Please return every line of the records below that contains the word "session".

══════

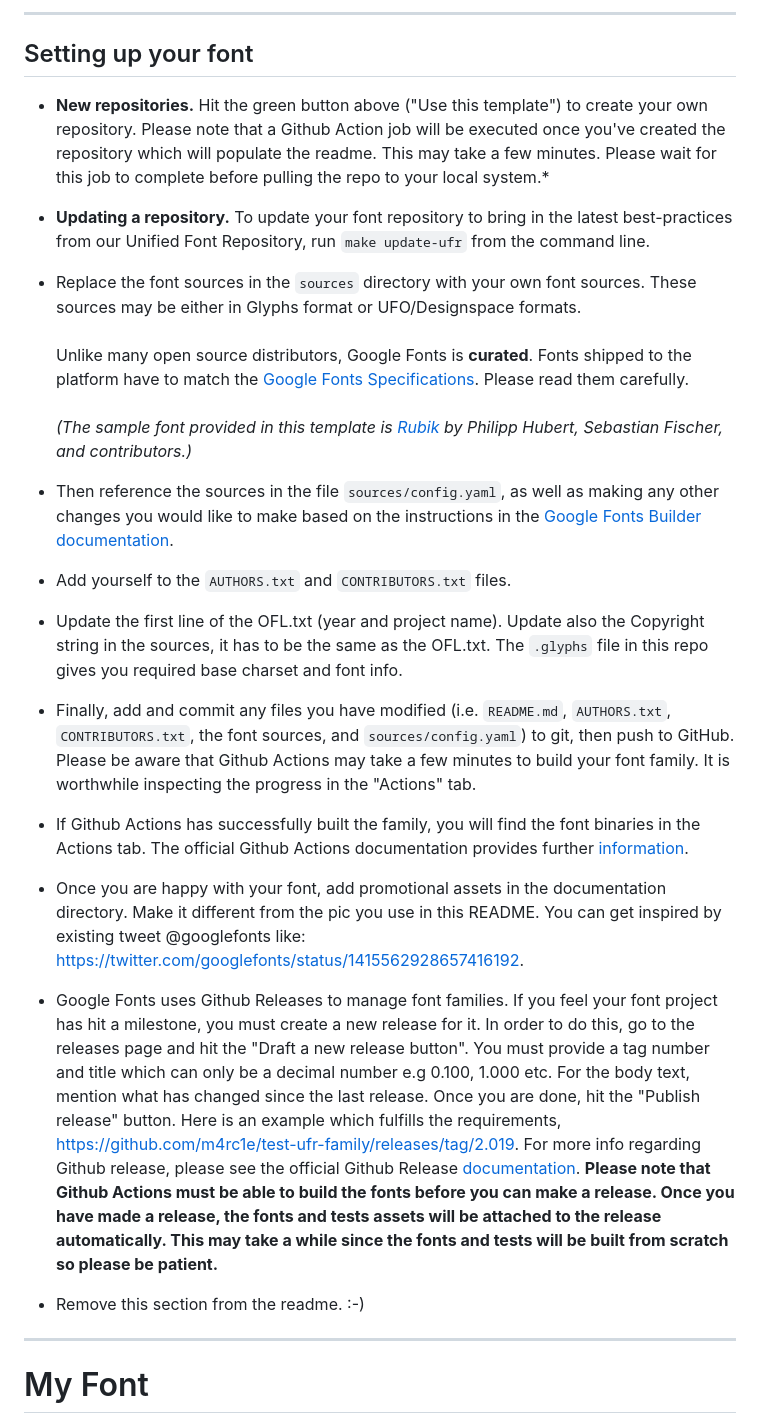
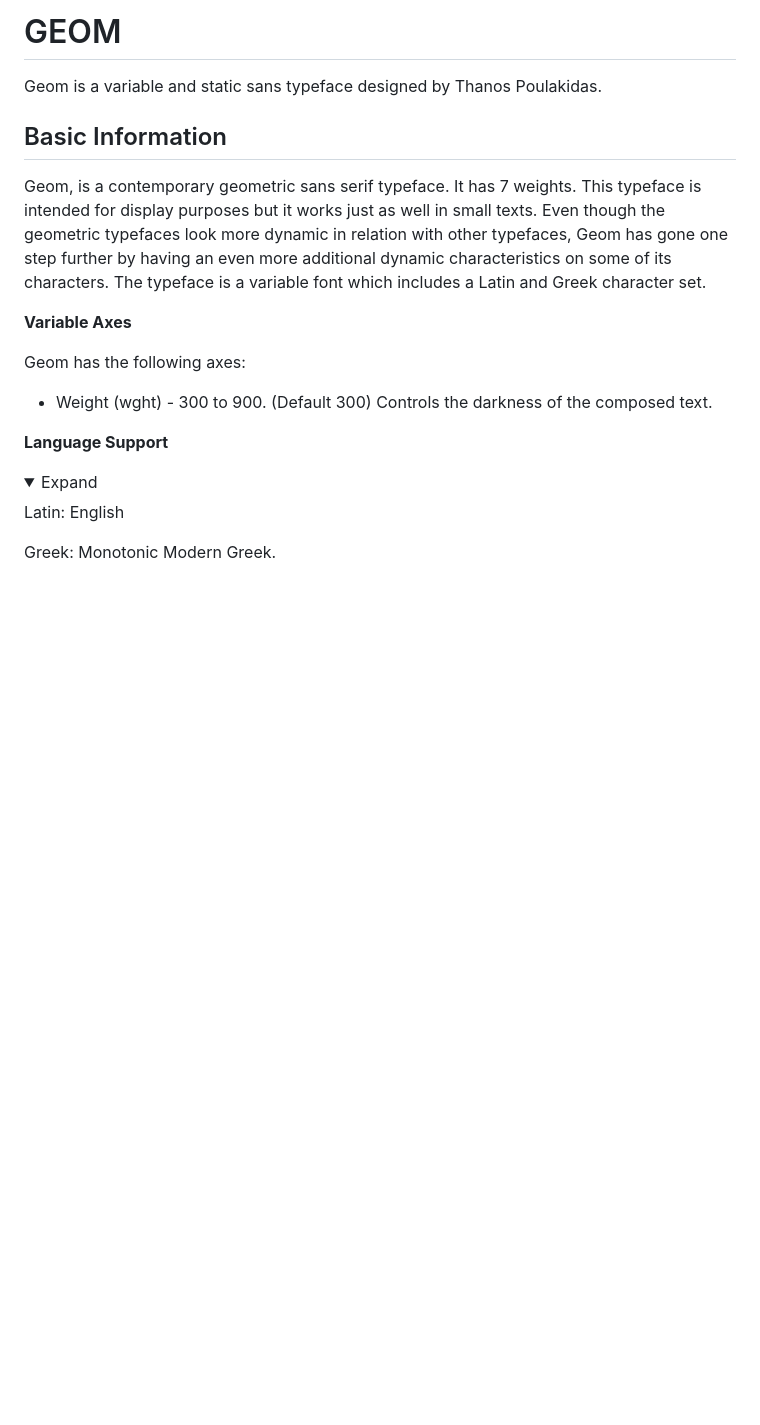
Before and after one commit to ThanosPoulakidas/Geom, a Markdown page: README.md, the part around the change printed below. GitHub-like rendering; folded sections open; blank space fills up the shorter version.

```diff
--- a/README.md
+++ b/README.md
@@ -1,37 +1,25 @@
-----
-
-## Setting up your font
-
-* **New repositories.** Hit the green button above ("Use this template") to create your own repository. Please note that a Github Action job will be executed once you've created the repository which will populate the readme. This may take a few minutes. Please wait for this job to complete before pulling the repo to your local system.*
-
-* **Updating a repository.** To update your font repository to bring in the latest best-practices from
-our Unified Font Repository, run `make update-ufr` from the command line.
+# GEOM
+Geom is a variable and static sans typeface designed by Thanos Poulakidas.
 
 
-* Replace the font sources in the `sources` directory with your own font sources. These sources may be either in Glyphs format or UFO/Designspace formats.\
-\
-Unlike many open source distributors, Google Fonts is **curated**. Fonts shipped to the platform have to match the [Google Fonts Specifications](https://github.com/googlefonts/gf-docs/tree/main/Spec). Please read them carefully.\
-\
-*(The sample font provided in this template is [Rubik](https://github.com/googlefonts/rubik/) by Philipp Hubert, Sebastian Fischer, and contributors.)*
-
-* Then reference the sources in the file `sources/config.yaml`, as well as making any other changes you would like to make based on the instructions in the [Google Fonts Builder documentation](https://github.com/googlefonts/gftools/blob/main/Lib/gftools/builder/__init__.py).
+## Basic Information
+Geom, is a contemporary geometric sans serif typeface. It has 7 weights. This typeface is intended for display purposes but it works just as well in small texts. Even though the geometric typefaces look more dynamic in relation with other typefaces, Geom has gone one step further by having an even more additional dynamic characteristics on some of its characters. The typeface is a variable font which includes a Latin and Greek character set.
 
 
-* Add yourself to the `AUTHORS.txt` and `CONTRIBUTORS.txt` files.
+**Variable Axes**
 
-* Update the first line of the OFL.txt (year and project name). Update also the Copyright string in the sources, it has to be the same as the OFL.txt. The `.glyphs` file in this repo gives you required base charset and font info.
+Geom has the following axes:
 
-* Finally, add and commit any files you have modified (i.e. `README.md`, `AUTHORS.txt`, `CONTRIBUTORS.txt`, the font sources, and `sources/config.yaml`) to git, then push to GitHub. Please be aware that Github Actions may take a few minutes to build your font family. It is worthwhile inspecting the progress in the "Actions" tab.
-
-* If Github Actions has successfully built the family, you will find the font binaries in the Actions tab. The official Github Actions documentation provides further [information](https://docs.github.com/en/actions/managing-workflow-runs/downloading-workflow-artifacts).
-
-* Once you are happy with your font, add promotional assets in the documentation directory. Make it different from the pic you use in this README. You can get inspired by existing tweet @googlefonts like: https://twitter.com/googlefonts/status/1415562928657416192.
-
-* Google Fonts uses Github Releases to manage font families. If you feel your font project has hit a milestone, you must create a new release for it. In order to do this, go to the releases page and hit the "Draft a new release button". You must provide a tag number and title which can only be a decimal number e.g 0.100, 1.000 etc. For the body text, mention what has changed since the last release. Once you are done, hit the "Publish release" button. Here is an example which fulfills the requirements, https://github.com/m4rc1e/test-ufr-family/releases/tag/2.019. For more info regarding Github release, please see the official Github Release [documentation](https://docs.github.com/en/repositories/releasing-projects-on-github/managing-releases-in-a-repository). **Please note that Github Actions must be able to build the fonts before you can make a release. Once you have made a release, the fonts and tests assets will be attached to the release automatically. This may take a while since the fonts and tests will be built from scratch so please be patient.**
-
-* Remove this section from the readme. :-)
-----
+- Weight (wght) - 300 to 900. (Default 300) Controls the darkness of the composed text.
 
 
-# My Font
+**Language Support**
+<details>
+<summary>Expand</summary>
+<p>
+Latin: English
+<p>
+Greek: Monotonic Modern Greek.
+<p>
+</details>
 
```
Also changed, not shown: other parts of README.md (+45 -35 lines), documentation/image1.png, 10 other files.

══════

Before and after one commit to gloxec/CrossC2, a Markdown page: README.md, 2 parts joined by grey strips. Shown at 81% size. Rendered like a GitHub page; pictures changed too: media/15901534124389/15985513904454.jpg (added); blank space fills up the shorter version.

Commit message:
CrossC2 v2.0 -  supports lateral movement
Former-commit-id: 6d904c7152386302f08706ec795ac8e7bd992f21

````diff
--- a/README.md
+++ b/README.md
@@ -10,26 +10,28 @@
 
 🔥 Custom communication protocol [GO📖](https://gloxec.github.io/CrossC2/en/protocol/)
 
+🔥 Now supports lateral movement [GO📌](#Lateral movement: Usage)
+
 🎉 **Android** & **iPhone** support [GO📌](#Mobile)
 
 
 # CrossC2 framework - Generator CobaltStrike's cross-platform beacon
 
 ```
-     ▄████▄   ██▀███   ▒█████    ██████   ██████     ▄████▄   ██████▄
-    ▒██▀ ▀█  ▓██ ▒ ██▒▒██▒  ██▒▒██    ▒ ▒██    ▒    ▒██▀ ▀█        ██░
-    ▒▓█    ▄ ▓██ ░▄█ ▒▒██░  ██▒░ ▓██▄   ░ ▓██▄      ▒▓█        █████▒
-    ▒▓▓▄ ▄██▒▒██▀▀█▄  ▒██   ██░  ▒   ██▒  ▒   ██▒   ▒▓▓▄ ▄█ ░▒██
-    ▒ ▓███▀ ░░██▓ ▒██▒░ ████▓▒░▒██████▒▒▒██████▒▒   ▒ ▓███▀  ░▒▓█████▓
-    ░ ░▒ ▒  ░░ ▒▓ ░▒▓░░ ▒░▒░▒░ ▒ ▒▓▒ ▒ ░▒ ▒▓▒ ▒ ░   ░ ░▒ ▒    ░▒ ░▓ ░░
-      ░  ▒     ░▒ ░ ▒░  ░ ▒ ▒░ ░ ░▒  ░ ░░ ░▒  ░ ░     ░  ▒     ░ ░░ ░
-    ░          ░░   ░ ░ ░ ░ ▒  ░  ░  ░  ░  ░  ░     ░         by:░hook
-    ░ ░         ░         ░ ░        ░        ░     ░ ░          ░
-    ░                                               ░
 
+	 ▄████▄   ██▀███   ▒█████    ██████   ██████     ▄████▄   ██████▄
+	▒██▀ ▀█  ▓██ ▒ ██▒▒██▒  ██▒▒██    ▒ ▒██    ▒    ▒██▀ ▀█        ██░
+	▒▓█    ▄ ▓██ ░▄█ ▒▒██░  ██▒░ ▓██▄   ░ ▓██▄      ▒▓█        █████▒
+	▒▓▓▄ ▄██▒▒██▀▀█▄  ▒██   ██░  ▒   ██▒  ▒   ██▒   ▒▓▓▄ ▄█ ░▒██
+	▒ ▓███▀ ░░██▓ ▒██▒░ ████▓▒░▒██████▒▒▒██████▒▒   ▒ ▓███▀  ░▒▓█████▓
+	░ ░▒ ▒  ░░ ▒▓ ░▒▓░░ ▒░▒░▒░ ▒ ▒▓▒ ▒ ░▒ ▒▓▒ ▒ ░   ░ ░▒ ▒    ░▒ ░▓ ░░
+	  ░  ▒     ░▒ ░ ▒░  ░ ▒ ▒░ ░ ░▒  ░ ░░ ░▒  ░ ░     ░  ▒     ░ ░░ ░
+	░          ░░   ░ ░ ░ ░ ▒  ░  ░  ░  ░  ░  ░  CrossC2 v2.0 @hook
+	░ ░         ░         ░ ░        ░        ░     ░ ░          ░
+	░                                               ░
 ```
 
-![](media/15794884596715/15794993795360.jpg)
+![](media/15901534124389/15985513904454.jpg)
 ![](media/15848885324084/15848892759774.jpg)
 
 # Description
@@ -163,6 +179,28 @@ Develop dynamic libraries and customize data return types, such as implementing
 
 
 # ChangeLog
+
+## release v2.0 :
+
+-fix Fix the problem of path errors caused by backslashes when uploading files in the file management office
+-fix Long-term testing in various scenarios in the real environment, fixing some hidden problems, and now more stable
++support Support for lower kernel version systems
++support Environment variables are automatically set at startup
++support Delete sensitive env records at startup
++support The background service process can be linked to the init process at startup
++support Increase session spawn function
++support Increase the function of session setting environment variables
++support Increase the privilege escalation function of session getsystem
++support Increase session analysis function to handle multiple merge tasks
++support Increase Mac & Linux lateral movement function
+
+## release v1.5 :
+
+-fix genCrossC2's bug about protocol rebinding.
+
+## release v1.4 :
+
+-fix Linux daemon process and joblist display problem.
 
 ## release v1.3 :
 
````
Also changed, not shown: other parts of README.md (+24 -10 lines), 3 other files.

══════

**Problem solution:**
++support Increase session spawn function
++support Increase the function of session setting environment variables
++support Increase the privilege escalation function of session getsystem
++support Increase session analysis function to handle multiple merge tasks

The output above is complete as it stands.